By: Imogen Matthews
Posted: November 9, 2009, from the November 2009 issue of GCI Magazine.

The roots of the fair-trade movement can be traced back more than 30 years to the Netherlands, where the first fair-trade labeling initiative was established to help import coffee under fair-trading terms. Since the launch of fair-trade in the U.K., it has grown into a broad-based social movement—bringing together a coalition of nongovernmental organizations, businesses and consumers, all seeking to make a positive impact toward the eradication of global poverty. The vision behind fair-trade is of a world in which justice and sustainable development are at the heart of trade structures and practices so that everyone, through their work, can maintain a decent and dignified livelihood and develop their full potential.

Fairtrade Labelling Organizations (FLO) International is an association that unites 23 fair-trade producer and labeling initiatives across Europe, Asia, Latin America, North America, Africa, Australia and New Zealand.

In the U.K., the Fairtrade Foundation is an independent certification body and registered trademark of FLO International, which licenses the use of its fair-trade mark on products that meet international fair-trade standards.

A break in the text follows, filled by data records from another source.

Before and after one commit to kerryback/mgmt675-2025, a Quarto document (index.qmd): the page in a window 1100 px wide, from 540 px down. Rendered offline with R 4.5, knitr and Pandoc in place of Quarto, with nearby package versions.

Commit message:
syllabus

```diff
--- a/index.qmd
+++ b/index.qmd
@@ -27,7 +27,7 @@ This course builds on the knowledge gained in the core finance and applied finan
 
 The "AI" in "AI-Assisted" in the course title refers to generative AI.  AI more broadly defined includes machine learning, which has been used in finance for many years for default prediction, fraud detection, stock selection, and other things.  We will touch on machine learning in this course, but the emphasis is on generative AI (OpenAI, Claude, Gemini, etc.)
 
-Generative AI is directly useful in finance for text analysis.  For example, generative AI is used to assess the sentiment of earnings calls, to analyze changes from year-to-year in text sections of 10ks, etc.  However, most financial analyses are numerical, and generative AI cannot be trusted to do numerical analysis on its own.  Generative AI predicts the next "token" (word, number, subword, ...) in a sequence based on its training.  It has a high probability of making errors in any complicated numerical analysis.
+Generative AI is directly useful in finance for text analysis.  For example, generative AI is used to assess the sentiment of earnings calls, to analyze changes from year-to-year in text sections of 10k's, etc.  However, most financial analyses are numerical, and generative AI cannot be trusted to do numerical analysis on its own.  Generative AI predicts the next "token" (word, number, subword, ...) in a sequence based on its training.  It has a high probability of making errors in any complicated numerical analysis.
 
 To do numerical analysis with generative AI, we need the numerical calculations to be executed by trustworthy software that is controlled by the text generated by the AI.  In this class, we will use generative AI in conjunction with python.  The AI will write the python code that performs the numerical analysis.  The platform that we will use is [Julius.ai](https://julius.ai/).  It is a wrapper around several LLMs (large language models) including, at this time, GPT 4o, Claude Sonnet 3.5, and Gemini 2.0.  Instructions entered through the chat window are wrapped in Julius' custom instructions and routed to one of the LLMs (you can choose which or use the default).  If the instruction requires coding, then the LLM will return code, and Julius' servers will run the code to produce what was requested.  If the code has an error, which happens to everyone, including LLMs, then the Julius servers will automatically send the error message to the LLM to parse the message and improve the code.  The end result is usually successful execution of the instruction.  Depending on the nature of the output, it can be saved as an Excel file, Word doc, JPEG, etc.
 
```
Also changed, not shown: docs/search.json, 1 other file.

This independent consumer label is now recognized by 70% of U.K. consumers, and appears on products as a guarantee that disadvantaged producers are getting remunerated at a level appropriate to their work.

FLO International and its members have been working for several years on developing a policy for the labeling of beauty products containing fair-trade certified ingredients. In June 2009, the Fairtrade Foundation announced the first beauty products to be fair-trade certified. The new fair-trade products include lip balms, face masks, body butters and shower gels, and brands such as Lush,* Neal’s Yard, Boots, Essential Care and Bubble & Balm have launched products containing one or more fair-trade certified ingredients—notably cocoa butter, shea nut butter, sugar and brazil nut oil that benefit farming communities in countries in Africa, Asia and North America.